A pervasive developmental disorder, Asperger syndrome is distinguished by a pattern of symptoms rather than a single symptom. It is characterized by qualitative impairment in social interaction, by stereotyped and restricted patterns of behavior, activities and interests, and by no clinically significant delay in cognitive development or general delay in language. Intense preoccupation with a narrow subject, one-sided verbosity, restricted prosody, and physical clumsiness are typical of the condition, but are not required for diagnosis.Also:
The lack of demonstrated empathy is possibly the most dysfunctional aspect of Asperger syndrome.

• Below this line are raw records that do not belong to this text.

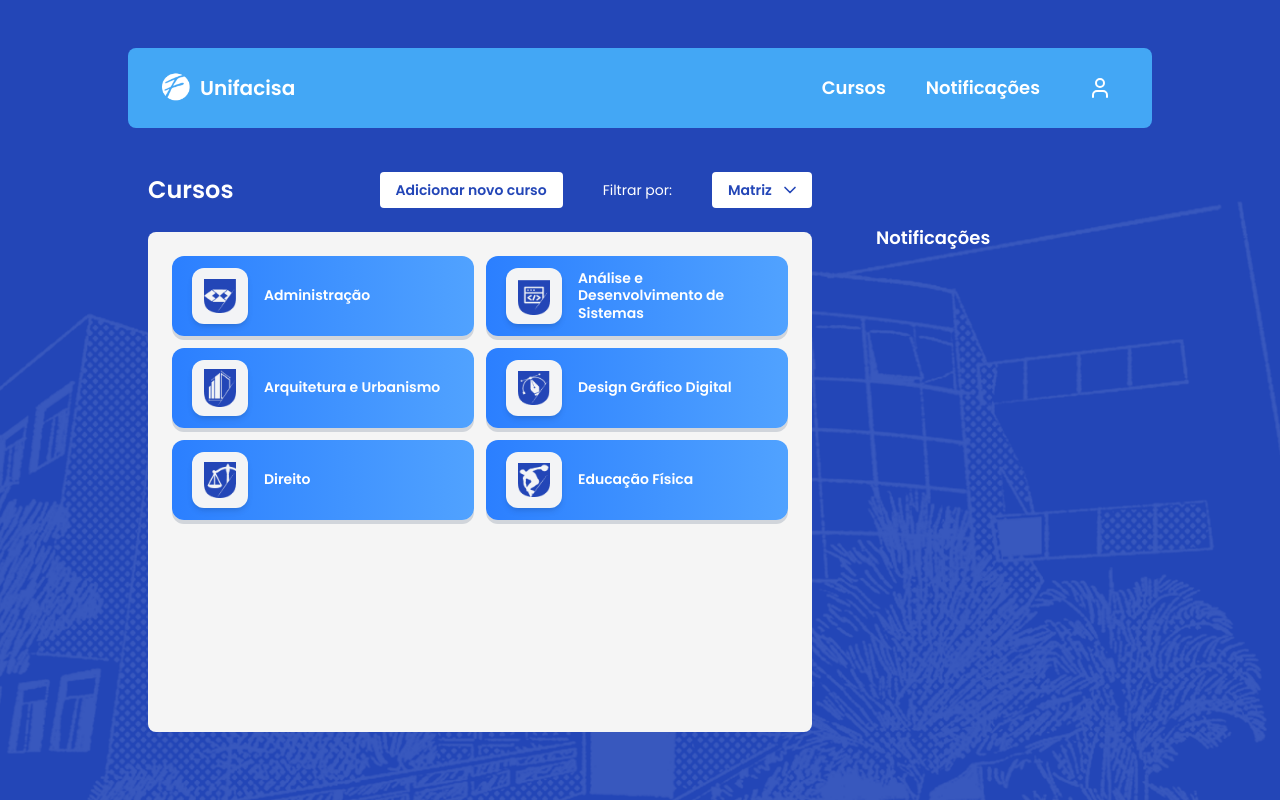
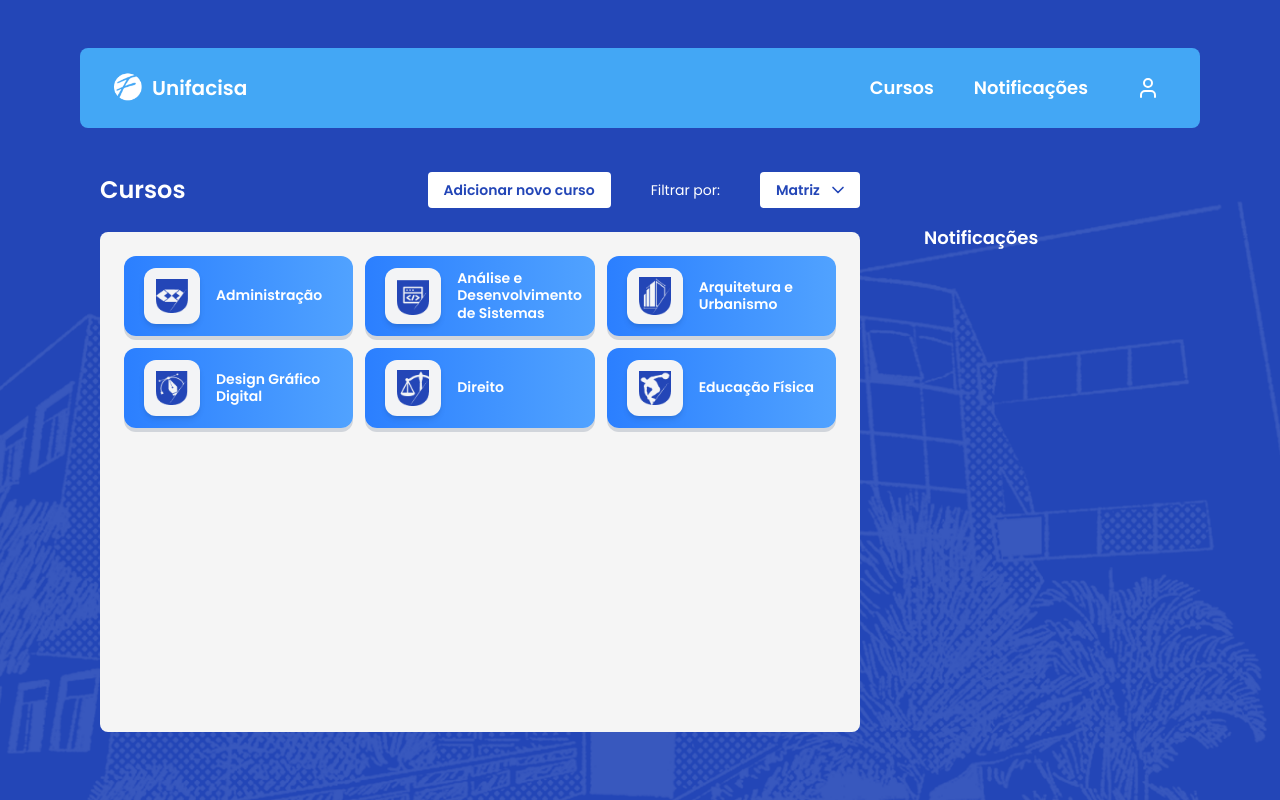
Before and after one commit to anadrv/portfolio-frontend, a React (Vite) app in the folder portfolio/: page / in a window 1280 px wide. Built offline with nearby package versions, Linux system fonts and the light colour scheme.

Commit message:
Ajustes de tela

```diff
--- a/portfolio/src/Layout/Layout.jsx
+++ b/portfolio/src/Layout/Layout.jsx
@@ -3,7 +3,7 @@ import Menu from "../components/Menu";
 
 function Layout({ children }) {
   return (
-    <div className="relative min-h-screen w-full bg-background px-4 py-4 md:px-10 lg:px-20 xl:px-32 2xl:px-36 md:pt-12 3xl:px-72">
+    <div className="relative min-h-screen w-full bg-background px-4 py-4 md:px-10 lg:px-20 md:pt-12 3xl:px-72">
       <div
         className="absolute inset-0 bg-cover bg-no-repeat"
         style={{
```
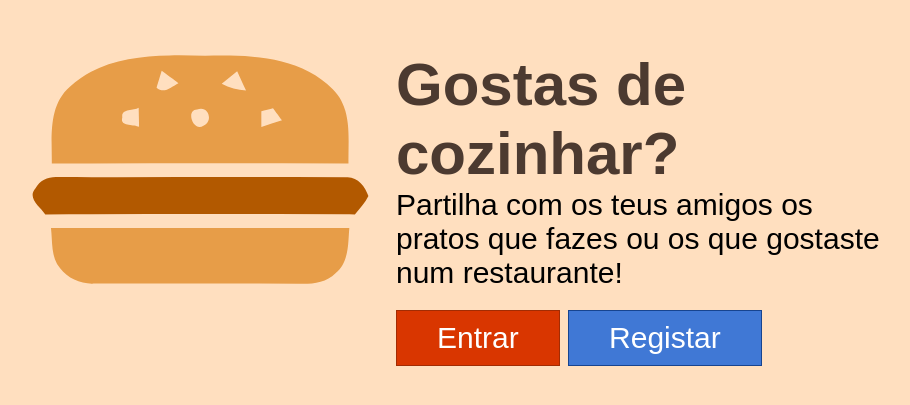
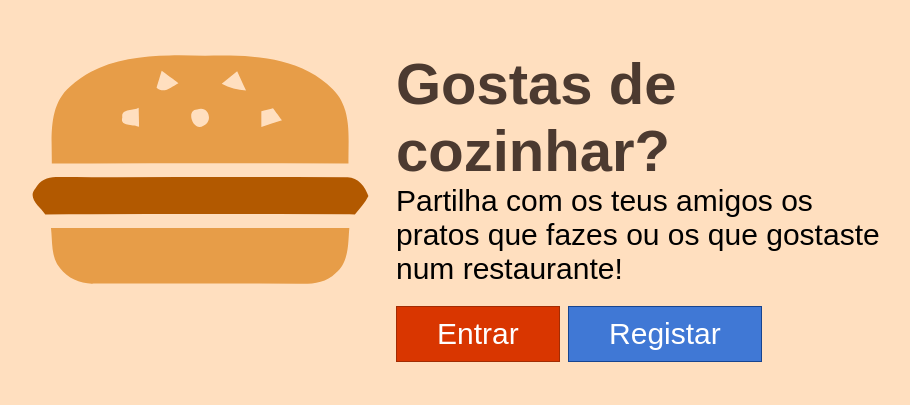
Before and after one commit to andrefreitas/feup-ldso-foodrific, a Python web app: template web/templates/home.html in a window 1280 px wide. Shown: the part 78-483 px from the top of the page, without its empty margins (164-1074 px from the left). Run offline with Jinja, Linux system fonts and the light colour scheme; the template is opened without the code that fills it, so the values that code supplies are empty; some web fonts are replaced.

Commit message:
Added iPad icon meta

```diff
--- a/web/css/home.css
+++ b/web/css/home.css
@@ -17,7 +17,7 @@
 
 #banner h1{
 	color: #4c3a30;
-	font-size: 60px;
+	font-size: 58px;
 	margin: 0;
 
 }
--- a/web/templates/home.html
+++ b/web/templates/home.html
@@ -9,6 +9,7 @@
     <script src="js/jquery.js"></script>
     <script src="js/scripts.js"></script>
     <link rel="icon" type="image/png" href="images/favicon.png" />
+    <link rel="apple-touch-icon" sizes="72x72" href="images/icon-ipad.png" />
   </head>
   <body>
     <div id="header">
```
Also changed, not shown: web/images/food-background.png (added), web/images/icon-ipad.png (added), web/images/icon-ipad.svg (added).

Individuals with AS experience difficulties in basic elements of social interaction, which may include a failure to develop friendships or to seek shared enjoyments or achievements with others (for example, showing others objects of interest), a lack of social or emotional reciprocity, and impaired nonverbal behaviors in areas such as eye contact, facial expression, posture, and gesture.
The most famous Aspie in my universe, albeit an Aspie exaggerated for comic effect, is Dr. Sheldon Cooper, the fictional character who is the star of The Big Bang Theory. Aspies, as at least some of them call themselves, tend to be bright and are frequently highly accomplished. Like other groups, they have claimed a lot of dead celebrities as members, some more plausibly than others. Newton, Einstein and Dirac look like plausible choices, Lincoln and Franklin, maybe not so much. Ampere, Heaviside, Tesla, Turing and Bill Gates make some lists too.
I am not the first, it seems, to have picked up on Ayn Rand as a plausible candidate, but female Aspies are either rarer or tougher to diagnose.
There do seem to be a lot of physicists on these lists. More than one wife, girlfriend, or relative of a physicist, upon hearer the diagnostic criteria for Aspergers, has been known to say "that pretty much describes every physicist I know."
Which reminds me - one classic Aspie characteristic is a tendency to natter on about subjects nobody else is interested in . . .